“The doctor showed immediate concern, but we were both puzzled because my June mammogram had been clear,” Huls said. “I had an ultrasound on Oct. 12 and a biopsy on Oct. 15 and I was called on Thursday, Oct. 18, with (the) news it was cancer.”
Huls told her children Alex, 24, just graduated from college; Sean, 21, a junior in college; Laura, 15, a freshman at Royalton High School; and Carson, 12, in seventh-grade in Royalton, as soon as she got the news. Then she told her co-workers. She did not share the diagnosis with anyone else until she knew more.
Huls met with her surgeon the following Tuesday and her oncologist on Wednesday. A PET scan indicated the cancerous cells didn’t appear to be located anywhere else. Another test, HER2 neu-gene, showed the cancer seemed to be a less aggressive type.
Because of her strong Catholic faith, Huls contacted her parish priest the Friday after she learned her diagnosis. The Rev. Gregory Mastey anointed her and prayed with her after the weekend Mass.
“Some definite comfort and the beginning of some peace of mind,” Huls said. “I decided not to keep this ‘bump in the road’ a secret from anyone – one of my wisest decisions – and at that time notified my school community and distant family.”
On Oct. 25, the Rev. Jerome Tupa enlisted her class and the congregation to bless her in the sacrament of the Anointing of the Sick, before her PET scan and surgery.
“I immediately began benefiting from the prayers of my friends, family, colleagues and students,” Huls said.
Huls has been overwhelmed with the kindness, good wishes and, most importantly, promises of prayers from many.

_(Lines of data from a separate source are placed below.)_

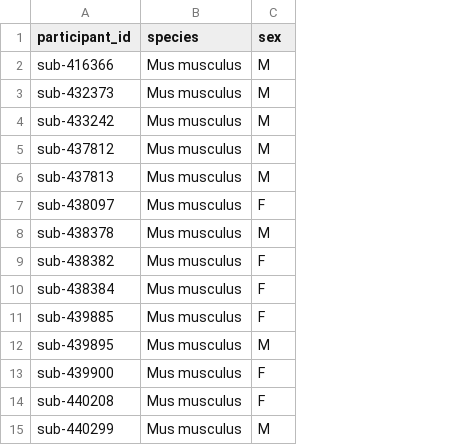
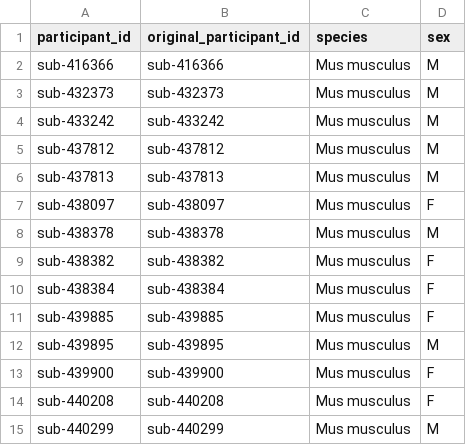
Before and after one commit to bids-dandisets/000488, a TSV file: participants.tsv, drawn as a sheet; the diff names each change by its address in the sheet, - before the commit and + after, or states it on an @@ line.

```diff
--- a/participants.tsv
+++ b/participants.tsv
+column B (original_participant_id), rows 2-15: sub-416366 | sub-432373 | sub-433242 | sub-437812 | sub-437813 | sub-438097 | sub-438378 | sub-438382 | sub-438384 | sub-439885 | sub-439895 | sub-439900 | sub-440208 | sub-440299
```
Also changed, not shown: 37 other files.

“You know, there is usually a silver lining with dark clouds,” she said. “My family, my school community, my church community – so many people expressing their love and concern really makes me feel so humbly grateful.”
Surgeons scheduled a lumpectomy surgery to remove the tumor and an axilla dissection to remove the lymph nodes under Huls’ left arm. Another ultrasound revealed another smaller lump in her breast, so Huls and her medical team decided to remove the entire breast – a mastectomy.
Tissue biopsies revealed cancerous cells in the two lymph nodes and both breast lumps. The veins feeding the tumors did not have any cancer cells. The surgeon felt Huls was on the better side of the staging spectrum at Stage II, with no cancer cells showing up any place else and only two out of 20 lymph nodes involved.
“I recovered remarkably fast after surgery,” Huls said. “It was Friday, I was home on Saturday, rested Sunday and Monday and was back in school on Tuesday.”
After she had healed, Huls started chemotherapy in December.
“I had to go to ‘chemo class’ to learn about how things were done and how to take care of myself afterward,” Huls said. “It was not a class I care to repeat – pretty discomfiting to hear what those powerful chemicals can do to your body.”
She took her first treatment day, Dec. 5, off from teaching. She expected to feel ill, but said she had no side effects except being slightly tired.
“I was already experiencing the power and positive energy of prayers offered on my behalf,” she said.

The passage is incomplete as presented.